### TASK STATEMENT
The response should be a precise copy of every entry.

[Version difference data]
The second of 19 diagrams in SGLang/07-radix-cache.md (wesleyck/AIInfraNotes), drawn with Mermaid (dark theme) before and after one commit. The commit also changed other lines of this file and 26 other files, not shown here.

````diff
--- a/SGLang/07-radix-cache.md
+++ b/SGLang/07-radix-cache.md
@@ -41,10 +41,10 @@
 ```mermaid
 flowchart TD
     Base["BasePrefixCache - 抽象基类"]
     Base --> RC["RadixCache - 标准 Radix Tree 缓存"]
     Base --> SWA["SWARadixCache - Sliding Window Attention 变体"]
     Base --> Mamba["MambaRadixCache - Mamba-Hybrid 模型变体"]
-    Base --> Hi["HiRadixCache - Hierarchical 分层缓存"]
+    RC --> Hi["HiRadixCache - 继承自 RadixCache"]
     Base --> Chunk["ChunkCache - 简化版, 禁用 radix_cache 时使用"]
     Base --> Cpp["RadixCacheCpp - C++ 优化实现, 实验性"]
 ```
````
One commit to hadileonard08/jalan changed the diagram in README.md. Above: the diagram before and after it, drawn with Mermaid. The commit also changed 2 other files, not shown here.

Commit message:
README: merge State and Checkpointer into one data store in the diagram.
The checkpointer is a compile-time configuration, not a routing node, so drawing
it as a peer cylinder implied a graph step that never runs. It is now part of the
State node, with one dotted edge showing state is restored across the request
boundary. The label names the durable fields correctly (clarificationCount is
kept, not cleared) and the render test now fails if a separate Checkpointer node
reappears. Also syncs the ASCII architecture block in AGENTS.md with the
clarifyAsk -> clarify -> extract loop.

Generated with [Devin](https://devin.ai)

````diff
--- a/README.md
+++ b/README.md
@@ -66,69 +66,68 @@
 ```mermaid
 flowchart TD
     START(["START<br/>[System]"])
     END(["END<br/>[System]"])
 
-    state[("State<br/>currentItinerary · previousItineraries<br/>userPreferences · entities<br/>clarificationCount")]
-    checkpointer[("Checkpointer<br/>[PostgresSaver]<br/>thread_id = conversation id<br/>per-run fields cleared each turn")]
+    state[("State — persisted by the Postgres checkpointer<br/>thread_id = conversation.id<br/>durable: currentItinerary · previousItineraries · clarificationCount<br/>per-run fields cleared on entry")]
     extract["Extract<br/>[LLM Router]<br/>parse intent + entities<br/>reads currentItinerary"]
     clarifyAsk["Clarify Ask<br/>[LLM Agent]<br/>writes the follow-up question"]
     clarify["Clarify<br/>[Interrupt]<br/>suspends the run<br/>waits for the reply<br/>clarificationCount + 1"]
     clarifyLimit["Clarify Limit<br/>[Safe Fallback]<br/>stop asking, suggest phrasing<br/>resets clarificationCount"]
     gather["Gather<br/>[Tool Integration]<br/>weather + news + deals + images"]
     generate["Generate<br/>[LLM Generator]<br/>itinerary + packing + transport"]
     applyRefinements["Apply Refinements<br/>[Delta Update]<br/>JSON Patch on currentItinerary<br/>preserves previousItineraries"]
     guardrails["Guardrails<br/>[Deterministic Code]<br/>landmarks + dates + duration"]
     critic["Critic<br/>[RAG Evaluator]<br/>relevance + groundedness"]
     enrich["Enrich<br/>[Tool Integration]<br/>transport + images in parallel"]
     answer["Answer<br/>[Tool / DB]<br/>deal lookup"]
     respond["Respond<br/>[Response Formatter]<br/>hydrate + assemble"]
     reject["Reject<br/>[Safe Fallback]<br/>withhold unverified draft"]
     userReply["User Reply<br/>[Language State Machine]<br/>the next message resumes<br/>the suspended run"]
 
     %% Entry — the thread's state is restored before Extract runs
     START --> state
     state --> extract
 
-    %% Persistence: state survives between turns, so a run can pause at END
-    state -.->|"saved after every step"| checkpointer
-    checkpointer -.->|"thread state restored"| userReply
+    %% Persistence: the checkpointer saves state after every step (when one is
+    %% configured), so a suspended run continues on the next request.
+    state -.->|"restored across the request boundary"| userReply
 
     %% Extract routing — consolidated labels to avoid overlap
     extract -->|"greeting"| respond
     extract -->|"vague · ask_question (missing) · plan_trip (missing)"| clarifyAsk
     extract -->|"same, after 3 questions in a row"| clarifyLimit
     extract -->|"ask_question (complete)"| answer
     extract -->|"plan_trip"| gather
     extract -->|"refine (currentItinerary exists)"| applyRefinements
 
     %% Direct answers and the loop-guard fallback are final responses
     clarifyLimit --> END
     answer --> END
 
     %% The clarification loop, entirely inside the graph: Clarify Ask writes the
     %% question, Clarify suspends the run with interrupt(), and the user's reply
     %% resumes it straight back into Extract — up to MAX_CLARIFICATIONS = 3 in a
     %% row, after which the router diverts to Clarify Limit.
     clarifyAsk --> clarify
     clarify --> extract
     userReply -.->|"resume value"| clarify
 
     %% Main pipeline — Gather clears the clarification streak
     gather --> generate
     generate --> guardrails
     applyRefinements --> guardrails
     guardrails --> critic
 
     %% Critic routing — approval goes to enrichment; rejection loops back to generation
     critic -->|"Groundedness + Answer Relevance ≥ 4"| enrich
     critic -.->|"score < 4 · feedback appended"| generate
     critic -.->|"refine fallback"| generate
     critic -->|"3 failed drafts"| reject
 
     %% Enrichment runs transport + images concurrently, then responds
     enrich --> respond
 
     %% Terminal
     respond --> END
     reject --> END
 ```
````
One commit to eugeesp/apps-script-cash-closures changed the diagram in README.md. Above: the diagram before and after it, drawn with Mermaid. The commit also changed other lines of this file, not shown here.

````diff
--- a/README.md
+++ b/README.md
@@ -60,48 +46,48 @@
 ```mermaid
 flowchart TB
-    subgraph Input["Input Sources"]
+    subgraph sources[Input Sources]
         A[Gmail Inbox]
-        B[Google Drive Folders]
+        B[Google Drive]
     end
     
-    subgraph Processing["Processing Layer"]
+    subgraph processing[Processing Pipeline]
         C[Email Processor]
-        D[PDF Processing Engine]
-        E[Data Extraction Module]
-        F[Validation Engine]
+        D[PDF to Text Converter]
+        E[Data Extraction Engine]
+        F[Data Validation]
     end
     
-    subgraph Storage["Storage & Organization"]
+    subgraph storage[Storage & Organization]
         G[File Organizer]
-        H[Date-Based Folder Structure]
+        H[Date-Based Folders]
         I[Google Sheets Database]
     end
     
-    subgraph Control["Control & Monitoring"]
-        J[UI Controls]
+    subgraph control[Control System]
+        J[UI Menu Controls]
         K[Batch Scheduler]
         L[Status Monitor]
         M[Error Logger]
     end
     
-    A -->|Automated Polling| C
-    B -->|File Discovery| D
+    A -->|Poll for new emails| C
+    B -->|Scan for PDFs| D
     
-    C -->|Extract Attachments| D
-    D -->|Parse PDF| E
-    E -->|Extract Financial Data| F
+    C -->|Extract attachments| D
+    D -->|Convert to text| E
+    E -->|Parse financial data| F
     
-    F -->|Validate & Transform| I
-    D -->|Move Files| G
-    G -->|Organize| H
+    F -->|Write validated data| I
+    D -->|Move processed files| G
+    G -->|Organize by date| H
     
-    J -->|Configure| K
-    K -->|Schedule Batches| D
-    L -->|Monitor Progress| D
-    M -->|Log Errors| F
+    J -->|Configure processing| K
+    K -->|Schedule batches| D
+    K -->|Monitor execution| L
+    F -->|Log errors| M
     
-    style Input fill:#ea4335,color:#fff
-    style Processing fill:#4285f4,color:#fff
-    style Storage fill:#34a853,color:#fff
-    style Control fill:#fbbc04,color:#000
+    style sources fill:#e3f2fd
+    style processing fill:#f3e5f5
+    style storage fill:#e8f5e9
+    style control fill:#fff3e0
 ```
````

### ANSWER BOX
The second of 19 diagrams in SGLang/07-radix-cache.md (wesleyck/AIInfraNotes), drawn with Mermaid (dark theme) before and after one commit. The commit also changed other lines of this file and 26 other files, not shown here.

````diff
--- a/SGLang/07-radix-cache.md
+++ b/SGLang/07-radix-cache.md
@@ -41,10 +41,10 @@
 ```mermaid
 flowchart TD
     Base["BasePrefixCache - 抽象基类"]
     Base --> RC["RadixCache - 标准 Radix Tree 缓存"]
     Base --> SWA["SWARadixCache - Sliding Window Attention 变体"]
     Base --> Mamba["MambaRadixCache - Mamba-Hybrid 模型变体"]
-    Base --> Hi["HiRadixCache - Hierarchical 分层缓存"]
+    RC --> Hi["HiRadixCache - 继承自 RadixCache"]
     Base --> Chunk["ChunkCache - 简化版, 禁用 radix_cache 时使用"]
     Base --> Cpp["RadixCacheCpp - C++ 优化实现, 实验性"]
 ```
````
One commit to hadileonard08/jalan changed the diagram in README.md. Above: the diagram before and after it, drawn with Mermaid. The commit also changed 2 other files, not shown here.

Commit message:
README: merge State and Checkpointer into one data store in the diagram.
The checkpointer is a compile-time configuration, not a routing node, so drawing
it as a peer cylinder implied a graph step that never runs. It is now part of the
State node, with one dotted edge showing state is restored across the request
boundary. The label names the durable fields correctly (clarificationCount is
kept, not cleared) and the render test now fails if a separate Checkpointer node
reappears. Also syncs the ASCII architecture block in AGENTS.md with the
clarifyAsk -> clarify -> extract loop.

Generated with [Devin](https://devin.ai)

````diff
--- a/README.md
+++ b/README.md
@@ -66,69 +66,68 @@
 ```mermaid
 flowchart TD
     START(["START<br/>[System]"])
     END(["END<br/>[System]"])
 
-    state[("State<br/>currentItinerary · previousItineraries<br/>userPreferences · entities<br/>clarificationCount")]
-    checkpointer[("Checkpointer<br/>[PostgresSaver]<br/>thread_id = conversation id<br/>per-run fields cleared each turn")]
+    state[("State — persisted by the Postgres checkpointer<br/>thread_id = conversation.id<br/>durable: currentItinerary · previousItineraries · clarificationCount<br/>per-run fields cleared on entry")]
     extract["Extract<br/>[LLM Router]<br/>parse intent + entities<br/>reads currentItinerary"]
     clarifyAsk["Clarify Ask<br/>[LLM Agent]<br/>writes the follow-up question"]
     clarify["Clarify<br/>[Interrupt]<br/>suspends the run<br/>waits for the reply<br/>clarificationCount + 1"]
     clarifyLimit["Clarify Limit<br/>[Safe Fallback]<br/>stop asking, suggest phrasing<br/>resets clarificationCount"]
     gather["Gather<br/>[Tool Integration]<br/>weather + news + deals + images"]
     generate["Generate<br/>[LLM Generator]<br/>itinerary + packing + transport"]
     applyRefinements["Apply Refinements<br/>[Delta Update]<br/>JSON Patch on currentItinerary<br/>preserves previousItineraries"]
     guardrails["Guardrails<br/>[Deterministic Code]<br/>landmarks + dates + duration"]
     critic["Critic<br/>[RAG Evaluator]<br/>relevance + groundedness"]
     enrich["Enrich<br/>[Tool Integration]<br/>transport + images in parallel"]
     answer["Answer<br/>[Tool / DB]<br/>deal lookup"]
     respond["Respond<br/>[Response Formatter]<br/>hydrate + assemble"]
     reject["Reject<br/>[Safe Fallback]<br/>withhold unverified draft"]
     userReply["User Reply<br/>[Language State Machine]<br/>the next message resumes<br/>the suspended run"]
 
     %% Entry — the thread's state is restored before Extract runs
     START --> state
     state --> extract
 
-    %% Persistence: state survives between turns, so a run can pause at END
-    state -.->|"saved after every step"| checkpointer
-    checkpointer -.->|"thread state restored"| userReply
+    %% Persistence: the checkpointer saves state after every step (when one is
+    %% configured), so a suspended run continues on the next request.
+    state -.->|"restored across the request boundary"| userReply
 
     %% Extract routing — consolidated labels to avoid overlap
     extract -->|"greeting"| respond
     extract -->|"vague · ask_question (missing) · plan_trip (missing)"| clarifyAsk
     extract -->|"same, after 3 questions in a row"| clarifyLimit
     extract -->|"ask_question (complete)"| answer
     extract -->|"plan_trip"| gather
     extract -->|"refine (currentItinerary exists)"| applyRefinements
 
     %% Direct answers and the loop-guard fallback are final responses
     clarifyLimit --> END
     answer --> END
 
     %% The clarification loop, entirely inside the graph: Clarify Ask writes the
     %% question, Clarify suspends the run with interrupt(), and the user's reply
     %% resumes it straight back into Extract — up to MAX_CLARIFICATIONS = 3 in a
     %% row, after which the router diverts to Clarify Limit.
     clarifyAsk --> clarify
     clarify --> extract
     userReply -.->|"resume value"| clarify
 
     %% Main pipeline — Gather clears the clarification streak
     gather --> generate
     generate --> guardrails
     applyRefinements --> guardrails
     guardrails --> critic
 
     %% Critic routing — approval goes to enrichment; rejection loops back to generation
     critic -->|"Groundedness + Answer Relevance ≥ 4"| enrich
     critic -.->|"score < 4 · feedback appended"| generate
     critic -.->|"refine fallback"| generate
     critic -->|"3 failed drafts"| reject
 
     %% Enrichment runs transport + images concurrently, then responds
     enrich --> respond
 
     %% Terminal
     respond --> END
     reject --> END
 ```
````
One commit to eugeesp/apps-script-cash-closures changed the diagram in README.md. Above: the diagram before and after it, drawn with Mermaid. The commit also changed other lines of this file, not shown here.

````diff
--- a/README.md
+++ b/README.md
@@ -60,48 +46,48 @@
 ```mermaid
 flowchart TB
-    subgraph Input["Input Sources"]
+    subgraph sources[Input Sources]
         A[Gmail Inbox]
-        B[Google Drive Folders]
+        B[Google Drive]
     end
     
-    subgraph Processing["Processing Layer"]
+    subgraph processing[Processing Pipeline]
         C[Email Processor]
-        D[PDF Processing Engine]
-        E[Data Extraction Module]
-        F[Validation Engine]
+        D[PDF to Text Converter]
+        E[Data Extraction Engine]
+        F[Data Validation]
     end
     
-    subgraph Storage["Storage & Organization"]
+    subgraph storage[Storage & Organization]
         G[File Organizer]
-        H[Date-Based Folder Structure]
+        H[Date-Based Folders]
         I[Google Sheets Database]
     end
     
-    subgraph Control["Control & Monitoring"]
-        J[UI Controls]
+    subgraph control[Control System]
+        J[UI Menu Controls]
         K[Batch Scheduler]
         L[Status Monitor]
         M[Error Logger]
     end
     
-    A -->|Automated Polling| C
-    B -->|File Discovery| D
+    A -->|Poll for new emails| C
+    B -->|Scan for PDFs| D
     
-    C -->|Extract Attachments| D
-    D -->|Parse PDF| E
-    E -->|Extract Financial Data| F
+    C -->|Extract attachments| D
+    D -->|Convert to text| E
+    E -->|Parse financial data| F
     
-    F -->|Validate & Transform| I
-    D -->|Move Files| G
-    G -->|Organize| H
+    F -->|Write validated data| I
+    D -->|Move processed files| G
+    G -->|Organize by date| H
     
-    J -->|Configure| K
-    K -->|Schedule Batches| D
-    L -->|Monitor Progress| D
-    M -->|Log Errors| F
+    J -->|Configure processing| K
+    K -->|Schedule batches| D
+    K -->|Monitor execution| L
+    F -->|Log errors| M
     
-    style Input fill:#ea4335,color:#fff
-    style Processing fill:#4285f4,color:#fff
-    style Storage fill:#34a853,color:#fff
-    style Control fill:#fbbc04,color:#000
+    style sources fill:#e3f2fd
+    style processing fill:#f3e5f5
+    style storage fill:#e8f5e9
+    style control fill:#fff3e0
 ```
````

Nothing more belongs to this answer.